Looking Back at the University of Delaware
December 24, 2007
by Emily Guidry
When FIRE first heard reports of a mandatory thought reform program at the University of Delaware (UD) this fall, we began an investigation that led to our exposing a deeply disturbing attempt at ideological reeducation—right in the residence halls of a public university in America.
The buzzword du jour used to describe the UD program was “shocking,” and that classification was spot-on. In fact, the details of the Residence Life program were so shocking that we fielded hundreds of calls and e-mails from the media, our supporters, our allies, and the general public questioning the validity of our claims. But FIRE posted the catalog of program materials
on our website, and we directed people to read the language UD used. We asked them to judge for themselves whether this program has a place at any university, let alone a public institution of higher learning in the U.S.
Lest we forget how outrageous the situation at UD was, here’s a recap:
Before FIRE stepped in, approximately 7,000 students living in UD dorms were required to attend training sessions, floor meetings, and even one-on-one sessions with student Resident Assistants (RAs) where they were pressured to comply with university-approved views on issues such as politics, sexuality, and moral philosophy—highly subjective and personal topics. UD’s program tried to erase the personal viewpoints held by individual students—those that make a student body truly diverse—and replace them with what the university deemed a “correct” ideology.
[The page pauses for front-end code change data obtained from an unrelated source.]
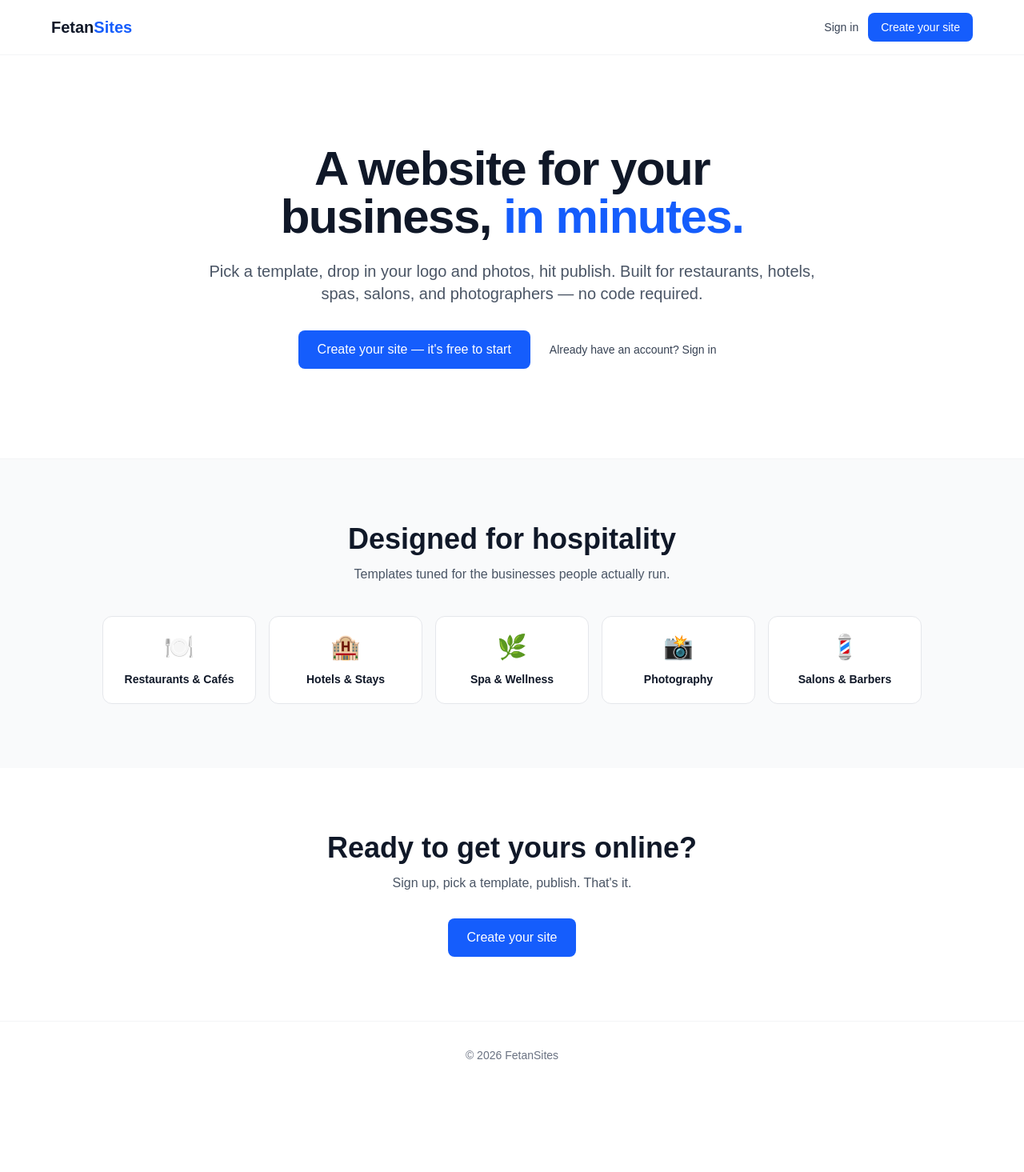
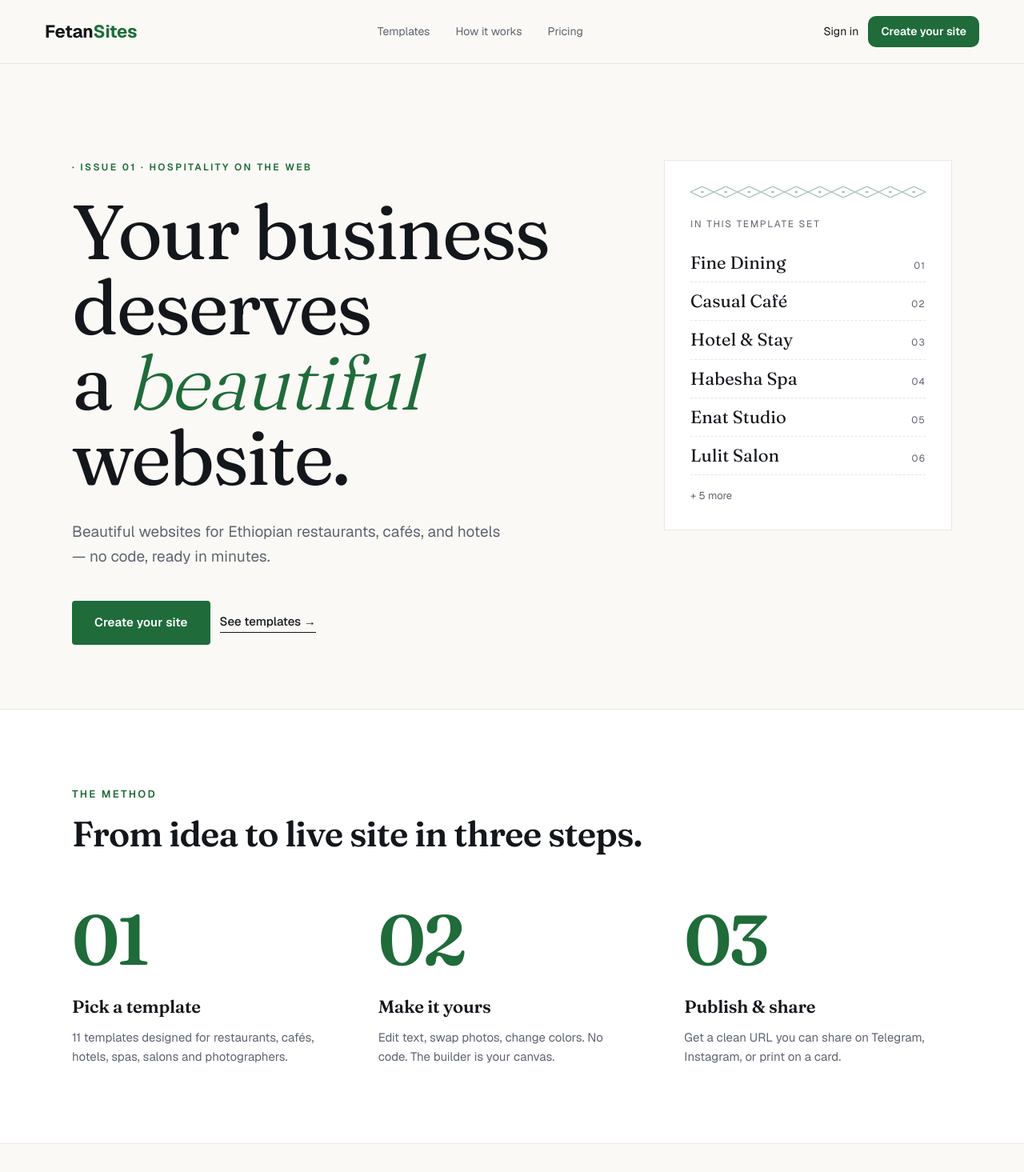
Before and after one commit to ntad15/EthioWix, a Next.js app: page / in a window 1280 px wide. Shown: the top 1465 px of the page at 80% size. Before the commit the page ends 1361 px from the top, so only its background shows below. Built offline with nearby package versions, Linux system fonts and the light colour scheme; no server answers.

Commit message:
add new design

```diff
--- a/src/app/layout.tsx
+++ b/src/app/layout.tsx
@@ -1,5 +1,5 @@
 import type { Metadata } from "next";
-import { Geist, Geist_Mono } from "next/font/google";
+import { Geist, Geist_Mono, Fraunces } from "next/font/google";
 import "./globals.css";
 
 const geistSans = Geist({
@@ -10,6 +10,13 @@ const geistSans = Geist({
 const geistMono = Geist_Mono({
   variable: "--font-geist-mono",
   subsets: ["latin"],
+});
+
+const fraunces = Fraunces({
+  variable: "--font-fraunces",
+  subsets: ["latin"],
+  style: ["normal", "italic"],
+  weight: ["300", "400", "500", "600"],
 });
 
 export const metadata: Metadata = {
@@ -25,7 +32,7 @@ export default function RootLayout({
   return (
     <html
       lang="en"
-      className={`${geistSans.variable} ${geistMono.variable} h-full antialiased`}
+      className={`${geistSans.variable} ${geistMono.variable} ${fraunces.variable} h-full antialiased`}
     >
       <body className="min-h-full flex flex-col">{children}</body>
     </html>
--- a/src/components/LandingPage.tsx
+++ b/src/components/LandingPage.tsx
@@ -1,106 +1,390 @@
 import Link from "next/link";
-import { CATEGORIES } from "@/lib/templates";
+
+const ACCENT = "#1f6b3a";
+const INK = "#13161b";
+const MUTED = "#5e6470";
+const BORDER = "#e9e7e1";
+const BG = "#faf9f5";
+
+const sansFont = "var(--font-geist-sans), system-ui, sans-serif";
+const serifFont = "var(--font-fraunces), 'Times New Roman', serif";
+
+const TEMPLATE_HIGHLIGHTS: ReadonlyArray<readonly [string, string]> = [
+  ["Fine Dining", "01"],
+  ["Casual Café", "02"],
+  ["Hotel & Stay", "03"],
+  ["Habesha Spa", "04"],
+  ["Enat Studio", "05"],
+  ["Lulit Salon", "06"],
+];
+
+const STEPS: ReadonlyArray<{ n: string; t: string; d: string }> = [
+  {
+    n: "01",
+    t: "Pick a template",
+    d: "11 templates designed for restaurants, cafés, hotels, spas, salons and photographers.",
+  },
+  {
+    n: "02",
+    t: "Make it yours",
+    d: "Edit text, swap photos, change colors. No code. The builder is your canvas.",
+  },
+  {
+    n: "03",
+    t: "Publish & share",
+    d: "Get a clean URL you can share on Telegram, Instagram, or print on a card.",
+  },
+];
+
+function Wordmark({ size = 22 }: { size?: number }) {
+  return (
+    <span
+      style={{
+        fontFamily: sansFont,
+        fontWeight: 700,
+        color: INK,
+        fontSize: size,
+        letterSpacing: "-0.01em",
+      }}
+    >
+      Fetan<span style={{ color: ACCENT }}>Sites</span>
+    </span>
+  );
+}
+
+function TextileEdge() {
+  return (
+    <svg
+      width="100%"
+      height="14"
+      viewBox="0 0 200 14"
+      preserveAspectRatio="none"
+      style={{ display: "block", opacity: 0.45 }}
+      aria-hidden
+    >
+      <defs>
+        <pattern id="textile-edge" width="20" height="14" patternUnits="userSpaceOnUse">
+          <path d="M0 7 L10 0 L20 7 L10 14 Z" fill="none" stroke={ACCENT} strokeWidth="1" />
+          <circle cx="10" cy="7" r="1.2" fill={ACCENT} />
+        </pattern>
+      </defs>
+      <rect width="200" height="14" fill="url(#textile-edge)" />
+    </svg>
+  );
+}
 
 export function LandingPage() {
   return (
-    <div className="min-h-screen bg-white text-gray-900">
+    <div style={{ background: BG, color: INK, fontFamily: sansFont }} className="min-h-screen">
       {/* Top nav */}
-      <nav className="border-b border-gray-100 bg-white/80 px-6 py-4 backdrop-blur">
-        <div className="mx-auto flex max-w-6xl items-center justify-between">
-          <span className="text-xl font-bold">
-            Fetan<span className="text-blue-600">Sites</span>
-          </span>
-          <div className="flex items-center gap-3">
-            <Link
-              href="/sign-in"
-              className="text-sm font-medium text-gray-700 hover:text-gray-900"
+      <nav
+        style={{
+          display: "flex",
+          alignItems: "center",
+          justifyContent: "space-between",
+          padding: "20px 56px",
+          borderBottom: `1px solid ${BORDER}`,
+          fontFamily: sansFont,
+        }}
       >
+        <Wordmark />
+        <div style={{ display: "flex", gap: 32, fontSize: 14, color: MUTED }}>
+          <Link href="#templates" style={{ color: MUTED, textDecoration: "none" }}>
+            Templates
+          </Link>
+          <Link href="#how-it-works" style={{ color: MUTED, textDecoration: "none" }}>
+            How it works
+          </Link>
+          <Link href="#pricing" style={{ color: MUTED, textDecoration: "none" }}>
+            Pricing
+          </Link>
+        </div>
+        <div style={{ display: "flex", gap: 12, alignItems: "center" }}>
+          <Link href="/sign-in" style={{ fontSize: 14, color: INK, textDecoration: "none" }}>
             Sign in
           </Link>
           <Link
             href="/sign-up"
-              className="rounded-lg bg-blue-600 px-4 py-2 text-sm font-medium text-white hover:bg-blue-700"
+            style={{
+              fontSize: 14,
+              fontWeight: 600,
+              padding: "9px 16px",
+              background: ACCENT,
+              color: "#fff",
+              borderRadius: 10,
+              textDecoration: "none",
+              whiteSpace: "nowrap",
+            }}
           >
             Create your site
           </Link>
         </div>
-        </div>
       </nav>
 
       {/* Hero */}
-      <section className="px-6 py-20 sm:py-28">
-        <div className="mx-auto max-w-3xl text-center">
-          <h1 className="text-4xl font-bold tracking-tight sm:text-6xl">
-            A website for your business,{" "}
-            <span className="text-blue-600">in minutes.</span>
+      <section style={{ padding: "120px 56px 80px" }}>
+        <div
+          style={{
+            maxWidth: 1100,
+            margin: "0 auto",
+            display: "grid",
+            gridTemplateColumns: "1fr 360px",
+            gap: 80,
+            alignItems: "start",
+          }}
+        >
+          <div>
+            <div
+              style={{
+                fontSize: 12,
+                fontWeight: 600,
+                letterSpacing: "0.2em",
+                textTransform: "uppercase",
+                color: ACCENT,
+                marginBottom: 24,
+              }}
+            >
+              · Issue 01 · Hospitality on the web
+            </div>
+            <h1
+              style={{
+                fontFamily: serifFont,
+                fontSize: 96,
+                lineHeight: 0.98,
+                fontWeight: 400,
+                letterSpacing: "-0.025em",
+                color: INK,
+                marginBottom: 32,
+                textWrap: "balance",
+              }}
+            >
+              Your business deserves a{" "}
+              <em
+                style={{
+                  fontStyle: "italic",
+                  fontWeight: 300,
+                  color: ACCENT,
+                }}
+              >
+                beautiful
+              </em>{" "}
+              website.
             </h1>
-          <p className="mt-6 text-lg text-gray-600 sm:text-xl">
-            Pick a template, drop in your logo and photos, hit publish. Built for
-            restaurants, hotels, spas, salons, and photographers — no code required.
+            <p
+              style={{
+                fontSize: 19,
+                lineHeight: 1.6,
+                color: MUTED,
+                maxWidth: 540,
+                marginBottom: 40,
+              }}
+            >
+              Beautiful websites for Ethiopian restaurants, cafés, and hotels — no code, ready in minutes.
             </p>
-          <div className="mt-8 flex flex-col items-center justify-center gap-3 sm:flex-row">
+            <div style={{ display: "flex", gap: 12, alignItems: "center" }}>
               <Link
                 href="/sign-up"
-              className="rounded-lg bg-blue-600 px-6 py-3 text-base font-medium text-white hover:bg-blue-700"
+                style={{
+                  padding: "16px 28px",
+                  background: ACCENT,
+                  color: "#fff",
+                  borderRadius: 4,
+                  fontWeight: 600,
+                  fontSize: 15,
+                  textDecoration: "none",
+                  letterSpacing: "0.01em",
+                }}
               >
-              Create your site — it&apos;s free to start
+                Create your site
               </Link>
               <Link
-              href="/sign-in"
-              className="text-sm font-medium text-gray-700 hover:text-gray-900 sm:px-3"
+                href="#templates"
+                style={{
+                  fontSize: 15,
+                  color: INK,
+                  textDecoration: "none",
+                  fontWeight: 500,
+                  borderBottom: `1px solid ${INK}`,
+                  paddingBottom: 2,
+                }}
               >
-              Already have an account? Sign in
+                See templates →
               </Link>
             </div>
           </div>
+
+          {/* Editorial side-card */}
+          <aside
+            style={{
+              border: `1px solid ${BORDER}`,
+              background: "#ffffff",
+              padding: 32,
+            }}
+          >
+            <TextileEdge />
+            <div
+              style={{
+                marginTop: 24,
+                fontSize: 12,
+                letterSpacing: "0.15em",
+                textTransform: "uppercase",
+                color: MUTED,
+                marginBottom: 16,
+              }}
+            >
+              In this template set
+            </div>
+            <ul
+              style={{
+                listStyle: "none",
+                padding: 0,
+                margin: 0,
+                fontFamily: serifFont,
+                fontSize: 22,
+                lineHeight: 1.6,
+                color: INK,
+              }}
+            >
+              {TEMPLATE_HIGHLIGHTS.map(([name, n]) => (
+                <li
+                  key={n}
+                  style={{
+                    display: "flex",
+                    justifyContent: "space-between",
+                    alignItems: "baseline",
+                    padding: "6px 0",
+                    borderBottom: `1px dashed ${BORDER}`,
+                  }}
+                >
+                  <span>{name}</span>
+                  <span
+                    style={{
+                      fontFamily: sansFont,
+                      fontSize: 12,
+                      color: MUTED,
+                      letterSpacing: "0.1em",
+                    }}
+                  >
+                    {n}
+                  </span>
+                </li>
+              ))}
+            </ul>
+            <div style={{ marginTop: 16, fontFamily: sansFont, fontSize: 13, color: MUTED }}>
+              + 5 more
+            </div>
+          </aside>
+        </div>
       </section>
 
-      {/* Categories */}
-      <section className="border-t border-gray-100 bg-gray-50 px-6 py-20">
-        <div className="mx-auto max-w-5xl">
-          <div className="text-center">
-            <h2 className="text-3xl font-bold sm:text-4xl">
-              Designed for hospitality
+      {/* How it works */}
+      <section
+        id="how-it-works"
+        style={{
+          padding: "96px 56px",
+          background: "#ffffff",
+          fontFamily: sansFont,
+          borderTop: `1px solid ${BORDER}`,
+        }}
+      >
+        <div style={{ maxWidth: 1100, margin: "0 auto" }}>
+          <div
+            style={{
+              fontSize: 13,
+              fontWeight: 600,
+              letterSpacing: "0.18em",
+              textTransform: "uppercase",
+              color: ACCENT,
+              marginBottom: 16,
+            }}
+          >
+            The method
+          </div>
+          <h2
+            style={{
+              fontFamily: serifFont,
+              fontSize: 44,
+              lineHeight: 1.1,
+              color: INK,
+              fontWeight: 600,
+              letterSpacing: "-0.02em",
+              maxWidth: 720,
+              marginBottom: 64,
+            }}
+          >
+            From idea to live site in three steps.
           </h2>
-            <p className="mt-3 text-gray-600">
-              Templates tuned for the businesses people actually run.
+          <div
+            style={{
+              display: "grid",
+              gridTemplateColumns: "1fr 1fr 1fr",
+              gap: 48,
+            }}
+          >
+            {STEPS.map((s) => (
+              <div key={s.n}>
+                <div
+                  style={{
+                    fontFamily: serifFont,
+                    fontSize: 88,
+                    lineHeight: 1,
+                    color: ACCENT,
+                    fontWeight: 600,
+                    letterSpacing: "-0.04em",
+                  }}
+                >
+                  {s.n}
+                </div>
+                <h3
+                  style={{
+                    fontFamily: serifFont,
+                    fontSize: 22,
+                    fontWeight: 600,
+                    color: INK,
+                    marginTop: 24,
+                    marginBottom: 10,
+                    letterSpacing: "-0.01em",
+                  }}
+                >
+                  {s.t}
+                </h3>
+                <p style={{ fontSize: 15, lineHeight: 1.6, color: MUTED, maxWidth: 320 }}>
+                  {s.d}
                 </p>
-          </div>
-          <div className="mt-10 grid gap-4 sm:grid-cols-2 lg:grid-cols-5">
-            {CATEGORIES.map((cat) => (
-              <div
-                key={cat.id}
-                className="flex flex-col items-center rounded-xl border border-gray-200 bg-white p-5 text-center"
-              >
-                <span className="text-3xl">{cat.emoji}</span>
-                <span className="mt-3 text-sm font-semibold text-gray-900">
-                  {cat.label}
-                </span>
               </div>
             ))}
           </div>
         </div>
       </section>
 
-      {/* Bottom CTA */}
-      <section className="px-6 py-20 text-center">
-        <h2 className="text-3xl font-bold sm:text-4xl">
-          Ready to get yours online?
-        </h2>
-        <p className="mt-3 text-gray-600">
-          Sign up, pick a template, publish. That&apos;s it.
-        </p>
-        <Link
-          href="/sign-up"
-          className="mt-8 inline-block rounded-lg bg-blue-600 px-6 py-3 text-base font-medium text-white hover:bg-blue-700"
+      {/* Footer */}
+      <footer
+        style={{
+          padding: "32px 56px",
+          borderTop: `1px solid ${BORDER}`,
+          display: "flex",
+          justifyContent: "space-between",
+          alignItems: "center",
+          fontFamily: sansFont,
+          fontSize: 13,
+          color: MUTED,
+        }}
       >
-          Create your site
+        <div style={{ display: "flex", alignItems: "center", gap: 16 }}>
+          <Wordmark size={16} />
+          <span>© {new Date().getFullYear()}</span>
+        </div>
+        <div style={{ display: "flex", gap: 24 }}>
+          <Link href="#privacy" style={{ color: MUTED, textDecoration: "none" }}>
+            Privacy
           </Link>
-      </section>
-
-      {/* Footer */}
-      <footer className="border-t border-gray-100 px-6 py-8 text-center text-sm text-gray-500">
-        © {new Date().getFullYear()} FetanSites
+          <Link href="#terms" style={{ color: MUTED, textDecoration: "none" }}>
+            Terms
+          </Link>
+          <Link href="#contact" style={{ color: MUTED, textDecoration: "none" }}>
+            Contact
+          </Link>
+        </div>
       </footer>
     </div>
   );
```
Lines whose indentation alone changed are shown as unchanged.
The RAs running these sessions were forced to go to “diversity facilitation meetings,” where they were taught UD-sanctioned views, including “[a] racist is one who is privileged and socialized on the basis of race by a white supremacist (racist) system. The term applies to all white people (i.e., people of European descent) living in the United States, regardless of class, gender, religion, culture or sexuality.”
Did you catch that? According to UD materials, all white people are inherently and unavoidably racist simply because they are white, and RAs were forced to accept this indiscriminate definition as part of their reeducation.
After going through the training program, the RAs were expected to facilitate the same types of thought reform among students under their care. In mandatory one-on-one sessions between dorm students and their RAs, unsuspecting students were assailed with unbelievably disturbing and invasive questions about their personal lives, such as “When did you discover your sexual identity?” These questions were just part of the uncomfortable one-on-one sessions that the university’s own materials referred to as “treatments.” That’s right, UD called these sessions “treatment” for students’ incorrect attitudes and beliefs, as though students’ ideologies were inherently wrong upon entering the university and needed reform.
When the story broke, testimonials from students who were forced to endure these sessions poured in to FIRE, and we heard countless tales from individuals who said they felt terribly disconcerted and embarrassed by the nature of the questions their RAs asked them. We also learned that taking a stance against the UD-endorsed ideologies or missing sessions was not a viable option for UD students. Instead, such behavior often resulted in a written report from a student’s RA, sent straight to supervising staff members in the Residence Life department. For example, when one student was asked “When did you discover your sexual identity?” she (quite understandably) replied, “That is none of your damn business!” Not surprisingly, when her RA reported back on her one-on-one sessions, she identified this student’s session as one of the “worst.”
Thanks to FIRE, UD’s thought reform program is now defunct, according to school officials
. Students will no longer be forced to accept the school’s philosophical or political principles at the price of sacrificing the beliefs that make them unique individuals. FIRE continues to monitor the situation there to ensure that the program is, in fact, gone.
Supreme Court Justice William Brennan correctly identified America’s public universities as “peculiarly the ‘marketplace of ideas,’” meant to foster individual educational growth and to introduce students to concepts they may or may not have encountered before college. It is not the job of a public university—a state agency, after all—to shove its own views down its students throats, telling them what they may or may not believe and which ideologies are acceptable for them to adopt.
If our colleges and universities afforded their students the First Amendment freedoms they rightfully deserve, egregious offenses to students’ constitutional liberties like the one at UD wouldn’t happen. Maybe FIRE wouldn’t be inundated with requests from students to investigate similar programs at their schools, as well as the many other cases we handle every year dealing with other constitutional violations.
But instead, the case submissions arrive steadily, and we are standing by for 2008, ready to help students from across the country when they have been wrongly denied their rights.